The Holiday Season is probably the most traveled times of the year. We travel at all hours of the day, sometimes even traveling into the wee hours of the night and early morning. With weather conditions changing, holiday traffic, and the days getting shorter, we all may find ourselves driving in the nighttime. Road fatalities occur at a rate that is three times greater at night than at any other time of day, according to the National Highway Traffic Safety Administration. Your depth perception, ability to distinguish color, and peripheral vision are all worse in the evening and because of this, you tend to be more tired with the reduced light exposure. So I decided that I wanted to do a little bit of research and share some tips for driving at night.
- Aim your headlights: According to the NHTSA, headlights can sometimes be uneven or pointed lower than necessary, which means that it is worth it to aim them correctly. If you do it yourself, consult your vehicle’s owner’s manual and be patient because it can take a few tried before you have them correctly pointed.
- Remember to clean off the dirt from your headlights often. If you have a car with plastic lens covers, those covers may have yellowed or faded never the years – the best fix for this is to buy a headlight polish kit so your lights will shine brightly.
- Dim your Dash Lights: Cars come with dashboard dimmer switches so that you can adjust the lights. When driving in the evening, having these lights on max could greatly compromise your forward vision and therefore can become a distraction.
- Watch out for animals: this is especially important when you are driving on dark country roads – animals are everywhere. And an encounter with an animal and your car can be devastating, for everyone involved.

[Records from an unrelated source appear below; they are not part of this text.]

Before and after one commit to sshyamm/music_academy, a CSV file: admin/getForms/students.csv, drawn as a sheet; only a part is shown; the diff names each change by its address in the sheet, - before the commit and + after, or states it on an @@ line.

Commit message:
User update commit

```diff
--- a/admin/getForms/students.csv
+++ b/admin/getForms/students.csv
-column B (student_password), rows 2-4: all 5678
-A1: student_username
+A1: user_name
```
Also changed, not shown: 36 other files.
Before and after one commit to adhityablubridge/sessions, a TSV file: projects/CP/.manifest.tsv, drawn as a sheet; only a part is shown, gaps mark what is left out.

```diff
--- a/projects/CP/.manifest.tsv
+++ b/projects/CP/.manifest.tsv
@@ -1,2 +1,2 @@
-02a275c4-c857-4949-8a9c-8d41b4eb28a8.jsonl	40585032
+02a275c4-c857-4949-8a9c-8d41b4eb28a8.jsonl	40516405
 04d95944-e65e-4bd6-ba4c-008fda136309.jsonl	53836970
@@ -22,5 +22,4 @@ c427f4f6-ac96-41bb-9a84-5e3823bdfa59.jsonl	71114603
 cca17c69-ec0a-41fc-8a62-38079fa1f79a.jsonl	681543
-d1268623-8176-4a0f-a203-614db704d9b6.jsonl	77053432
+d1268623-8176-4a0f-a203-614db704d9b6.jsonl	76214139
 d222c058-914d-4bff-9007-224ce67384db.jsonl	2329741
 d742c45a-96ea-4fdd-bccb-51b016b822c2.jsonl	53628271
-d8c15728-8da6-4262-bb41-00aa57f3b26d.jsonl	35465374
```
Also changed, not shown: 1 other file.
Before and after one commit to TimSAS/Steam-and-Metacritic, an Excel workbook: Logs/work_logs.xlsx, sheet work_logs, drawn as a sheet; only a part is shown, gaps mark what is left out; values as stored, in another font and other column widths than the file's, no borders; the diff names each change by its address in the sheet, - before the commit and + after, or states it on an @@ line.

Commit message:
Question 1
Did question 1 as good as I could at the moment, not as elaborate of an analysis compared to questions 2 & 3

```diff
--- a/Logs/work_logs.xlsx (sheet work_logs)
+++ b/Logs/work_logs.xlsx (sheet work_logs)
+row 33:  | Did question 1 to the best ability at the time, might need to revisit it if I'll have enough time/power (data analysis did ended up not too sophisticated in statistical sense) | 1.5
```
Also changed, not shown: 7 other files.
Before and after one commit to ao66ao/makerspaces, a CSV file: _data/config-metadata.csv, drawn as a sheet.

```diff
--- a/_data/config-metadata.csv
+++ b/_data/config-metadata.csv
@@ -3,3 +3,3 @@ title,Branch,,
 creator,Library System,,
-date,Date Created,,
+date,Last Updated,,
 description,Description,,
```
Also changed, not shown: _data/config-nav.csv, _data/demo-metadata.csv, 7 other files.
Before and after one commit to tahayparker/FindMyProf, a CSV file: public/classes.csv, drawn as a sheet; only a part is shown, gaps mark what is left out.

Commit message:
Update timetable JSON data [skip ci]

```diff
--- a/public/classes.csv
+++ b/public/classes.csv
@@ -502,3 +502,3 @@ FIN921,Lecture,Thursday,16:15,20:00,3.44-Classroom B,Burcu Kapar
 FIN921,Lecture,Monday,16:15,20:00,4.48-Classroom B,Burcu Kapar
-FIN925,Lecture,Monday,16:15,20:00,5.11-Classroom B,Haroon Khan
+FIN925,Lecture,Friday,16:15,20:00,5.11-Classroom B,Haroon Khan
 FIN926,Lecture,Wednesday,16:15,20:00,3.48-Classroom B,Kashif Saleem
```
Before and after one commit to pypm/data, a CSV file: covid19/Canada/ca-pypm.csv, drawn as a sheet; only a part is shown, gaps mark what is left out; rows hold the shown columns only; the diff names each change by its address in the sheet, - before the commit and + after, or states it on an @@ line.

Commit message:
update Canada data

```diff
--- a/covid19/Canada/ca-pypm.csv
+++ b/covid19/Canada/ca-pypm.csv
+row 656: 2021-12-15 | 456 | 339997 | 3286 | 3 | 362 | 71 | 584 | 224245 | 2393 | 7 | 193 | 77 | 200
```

- The best thing to do if/when you encounter an animal on the road at nighttime is to slow down as quickly as you possibly can. Don’t come to a screeching halt. If you try to steer around a deer, they oftentimes will follow your lights and will move in front of you – as they are drawn to light.
- Try not to stare at oncoming lights: whether those are car lights or street lights, it can greatly impair your vision. Bright lights can disrupt your concentration and it is advised to try to focus on something other then the lights on the road.
- If a car is traveling behind you and has its high-beams on, you can move your rearview mirror to reflect the light backward to alert the driver, and to get the reflection away from your eyes.
- Wipe your windshield with newspaper: this is actually a trick my mom taught me when I would work late night shifts. Windshields that appear clean in the daytime, may reveal streaks at night and cause a glare. A trick is to polish the glass with windex and newspaper to remove any additional residue.
- Try not to touch the inside surfaces of the windshield. The oil from your skin may end up smearing and light will glare when it shines through any place where you touched the glass with bare hands. Keeping a cotton or microfiber cloth and some window cleaner, such as windex in your trunk is recommended.
- Clean and adjust your exterior mirrors: dirty mirrors reflect the lights from cars behind you. There have been many times when my exterior mirrors have been dirty and light has reflected into my car.
- It is also recommended that you aim your exterior mirrors so that you can move your head out of the path of lights reflected in them. That way you can see cars behind you by tipping your head slightly forward, but you keep the other car’s headlights out of your eyes – thus preventing them from temporarily blinding you with their high beams.
We hope as you continue to travel this season, whether it is down the street, a few towns over, or farther, that these tips help to make your travel just a little bit easier.
If you have been in an accident, please contact us today to discuss your case. Consultations are free.